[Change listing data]
:::::

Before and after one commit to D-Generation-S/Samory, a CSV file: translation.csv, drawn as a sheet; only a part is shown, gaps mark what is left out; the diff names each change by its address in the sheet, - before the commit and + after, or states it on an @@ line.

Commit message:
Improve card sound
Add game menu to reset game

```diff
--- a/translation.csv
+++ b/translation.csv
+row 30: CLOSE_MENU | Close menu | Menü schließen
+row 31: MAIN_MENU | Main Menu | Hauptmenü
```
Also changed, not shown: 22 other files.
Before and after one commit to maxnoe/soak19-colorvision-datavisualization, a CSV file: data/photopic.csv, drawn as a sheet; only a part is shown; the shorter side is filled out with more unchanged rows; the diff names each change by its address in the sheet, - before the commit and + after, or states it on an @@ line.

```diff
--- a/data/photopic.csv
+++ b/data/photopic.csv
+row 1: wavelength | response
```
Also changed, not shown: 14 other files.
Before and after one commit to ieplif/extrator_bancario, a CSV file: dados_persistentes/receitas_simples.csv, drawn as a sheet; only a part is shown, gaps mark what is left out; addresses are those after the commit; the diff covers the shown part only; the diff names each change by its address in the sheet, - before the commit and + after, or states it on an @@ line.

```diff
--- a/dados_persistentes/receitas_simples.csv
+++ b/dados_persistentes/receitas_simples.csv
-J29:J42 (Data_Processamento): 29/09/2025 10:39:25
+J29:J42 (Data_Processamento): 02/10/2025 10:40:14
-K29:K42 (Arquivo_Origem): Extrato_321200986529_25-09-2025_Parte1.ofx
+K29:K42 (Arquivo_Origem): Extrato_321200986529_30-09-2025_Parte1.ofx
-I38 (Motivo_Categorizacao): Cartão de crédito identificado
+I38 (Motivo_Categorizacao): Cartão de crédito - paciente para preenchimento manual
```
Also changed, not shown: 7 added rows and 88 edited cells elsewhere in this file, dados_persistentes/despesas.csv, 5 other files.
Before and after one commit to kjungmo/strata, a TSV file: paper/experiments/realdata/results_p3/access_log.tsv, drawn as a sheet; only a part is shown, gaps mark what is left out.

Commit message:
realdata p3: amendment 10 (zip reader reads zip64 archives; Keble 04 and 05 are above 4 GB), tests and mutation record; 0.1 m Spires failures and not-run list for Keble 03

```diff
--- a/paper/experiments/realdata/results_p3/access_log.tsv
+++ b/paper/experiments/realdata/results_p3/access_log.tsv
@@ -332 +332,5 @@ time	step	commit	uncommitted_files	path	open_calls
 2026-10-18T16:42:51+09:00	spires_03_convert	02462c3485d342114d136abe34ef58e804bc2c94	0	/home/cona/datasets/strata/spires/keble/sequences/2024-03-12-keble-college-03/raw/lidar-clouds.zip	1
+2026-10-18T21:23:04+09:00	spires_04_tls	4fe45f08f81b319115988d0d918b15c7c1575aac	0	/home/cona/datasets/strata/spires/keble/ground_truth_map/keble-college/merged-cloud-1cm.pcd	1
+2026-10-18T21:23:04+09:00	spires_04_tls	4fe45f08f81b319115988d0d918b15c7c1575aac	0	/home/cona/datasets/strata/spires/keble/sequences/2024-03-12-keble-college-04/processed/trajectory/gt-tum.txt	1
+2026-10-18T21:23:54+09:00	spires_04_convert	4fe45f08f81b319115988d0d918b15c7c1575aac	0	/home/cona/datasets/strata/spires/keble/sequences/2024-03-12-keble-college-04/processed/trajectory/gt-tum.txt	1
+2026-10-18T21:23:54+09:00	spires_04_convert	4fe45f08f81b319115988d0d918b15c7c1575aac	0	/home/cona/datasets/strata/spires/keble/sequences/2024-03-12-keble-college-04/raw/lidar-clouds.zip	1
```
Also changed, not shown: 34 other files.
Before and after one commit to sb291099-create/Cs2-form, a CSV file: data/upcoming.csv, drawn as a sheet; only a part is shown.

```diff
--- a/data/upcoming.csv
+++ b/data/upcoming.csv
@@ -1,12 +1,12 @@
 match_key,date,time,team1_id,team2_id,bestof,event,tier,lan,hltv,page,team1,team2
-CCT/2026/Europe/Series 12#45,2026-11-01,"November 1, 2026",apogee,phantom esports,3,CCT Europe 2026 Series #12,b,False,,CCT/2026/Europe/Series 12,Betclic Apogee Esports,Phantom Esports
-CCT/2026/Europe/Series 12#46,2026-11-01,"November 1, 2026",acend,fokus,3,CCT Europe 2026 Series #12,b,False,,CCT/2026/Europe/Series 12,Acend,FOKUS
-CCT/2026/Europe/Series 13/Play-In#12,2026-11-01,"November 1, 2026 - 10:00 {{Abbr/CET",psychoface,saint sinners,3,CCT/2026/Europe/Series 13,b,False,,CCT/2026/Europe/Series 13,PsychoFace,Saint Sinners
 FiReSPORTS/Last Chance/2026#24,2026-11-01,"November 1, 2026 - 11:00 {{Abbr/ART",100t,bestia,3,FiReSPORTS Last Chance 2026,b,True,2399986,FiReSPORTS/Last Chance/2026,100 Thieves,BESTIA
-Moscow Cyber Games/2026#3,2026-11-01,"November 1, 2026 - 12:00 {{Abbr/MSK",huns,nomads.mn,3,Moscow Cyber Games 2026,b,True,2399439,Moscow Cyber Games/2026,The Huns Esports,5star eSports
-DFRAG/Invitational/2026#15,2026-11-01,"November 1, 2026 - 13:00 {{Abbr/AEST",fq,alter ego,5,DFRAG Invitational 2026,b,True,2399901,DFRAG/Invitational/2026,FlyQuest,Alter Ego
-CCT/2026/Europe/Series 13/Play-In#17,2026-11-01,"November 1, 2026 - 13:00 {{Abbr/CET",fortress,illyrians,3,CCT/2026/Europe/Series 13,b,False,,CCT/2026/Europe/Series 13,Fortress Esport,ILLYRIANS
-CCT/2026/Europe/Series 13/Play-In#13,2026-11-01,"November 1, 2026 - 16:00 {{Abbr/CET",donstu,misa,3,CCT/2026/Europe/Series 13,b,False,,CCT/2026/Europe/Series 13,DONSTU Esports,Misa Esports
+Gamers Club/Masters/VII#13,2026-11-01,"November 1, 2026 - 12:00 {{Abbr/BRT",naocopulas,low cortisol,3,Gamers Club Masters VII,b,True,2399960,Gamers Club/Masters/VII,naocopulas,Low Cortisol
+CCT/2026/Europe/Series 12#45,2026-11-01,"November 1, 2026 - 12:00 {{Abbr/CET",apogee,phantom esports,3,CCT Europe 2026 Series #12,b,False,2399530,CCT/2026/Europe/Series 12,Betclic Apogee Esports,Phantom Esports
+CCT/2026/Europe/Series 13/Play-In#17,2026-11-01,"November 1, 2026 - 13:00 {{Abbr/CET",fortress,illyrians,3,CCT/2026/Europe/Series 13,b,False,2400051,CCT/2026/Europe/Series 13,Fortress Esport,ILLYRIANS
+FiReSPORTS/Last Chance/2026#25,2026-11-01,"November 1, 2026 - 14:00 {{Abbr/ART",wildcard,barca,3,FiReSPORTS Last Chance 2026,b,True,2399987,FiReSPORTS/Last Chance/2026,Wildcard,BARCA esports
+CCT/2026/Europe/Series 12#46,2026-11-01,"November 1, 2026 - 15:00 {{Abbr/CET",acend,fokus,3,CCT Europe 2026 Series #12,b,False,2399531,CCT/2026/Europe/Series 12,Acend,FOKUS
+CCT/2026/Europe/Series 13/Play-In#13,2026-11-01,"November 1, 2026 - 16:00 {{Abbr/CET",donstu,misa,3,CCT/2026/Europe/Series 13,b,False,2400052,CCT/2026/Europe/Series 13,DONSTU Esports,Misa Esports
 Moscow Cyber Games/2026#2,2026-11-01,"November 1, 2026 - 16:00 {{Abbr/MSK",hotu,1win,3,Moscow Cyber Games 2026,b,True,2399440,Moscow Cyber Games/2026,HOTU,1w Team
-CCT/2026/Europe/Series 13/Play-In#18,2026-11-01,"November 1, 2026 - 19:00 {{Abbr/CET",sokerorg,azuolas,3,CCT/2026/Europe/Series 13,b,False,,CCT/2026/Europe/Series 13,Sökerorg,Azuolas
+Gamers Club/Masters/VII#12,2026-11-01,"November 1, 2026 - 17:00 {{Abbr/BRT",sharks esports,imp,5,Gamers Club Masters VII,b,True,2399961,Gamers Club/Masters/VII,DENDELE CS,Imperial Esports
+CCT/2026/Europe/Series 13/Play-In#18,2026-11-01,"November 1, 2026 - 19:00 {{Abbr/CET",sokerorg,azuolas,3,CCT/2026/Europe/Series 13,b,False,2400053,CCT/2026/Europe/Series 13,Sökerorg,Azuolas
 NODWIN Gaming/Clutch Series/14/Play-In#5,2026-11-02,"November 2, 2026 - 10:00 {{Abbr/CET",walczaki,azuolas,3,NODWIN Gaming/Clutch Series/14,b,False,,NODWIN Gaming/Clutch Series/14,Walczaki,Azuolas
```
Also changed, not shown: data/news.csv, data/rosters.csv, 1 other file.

:::::

## Task directions:
Lines that contain "sequences" should be pulled from the entries above and reported.

## Response to this task:
 2026-10-18T16:42:51+09:00	spires_03_convert	02462c3485d342114d136abe34ef58e804bc2c94	0	/home/cona/datasets/strata/spires/keble/sequences/2024-03-12-keble-college-03/raw/lidar-clouds.zip	1
+2026-10-18T21:23:04+09:00	spires_04_tls	4fe45f08f81b319115988d0d918b15c7c1575aac	0	/home/cona/datasets/strata/spires/keble/sequences/2024-03-12-keble-college-04/processed/trajectory/gt-tum.txt	1
+2026-10-18T21:23:54+09:00	spires_04_convert	4fe45f08f81b319115988d0d918b15c7c1575aac	0	/home/cona/datasets/strata/spires/keble/sequences/2024-03-12-keble-college-04/processed/trajectory/gt-tum.txt	1
+2026-10-18T21:23:54+09:00	spires_04_convert	4fe45f08f81b319115988d0d918b15c7c1575aac	0	/home/cona/datasets/strata/spires/keble/sequences/2024-03-12-keble-college-04/raw/lidar-clouds.zip	1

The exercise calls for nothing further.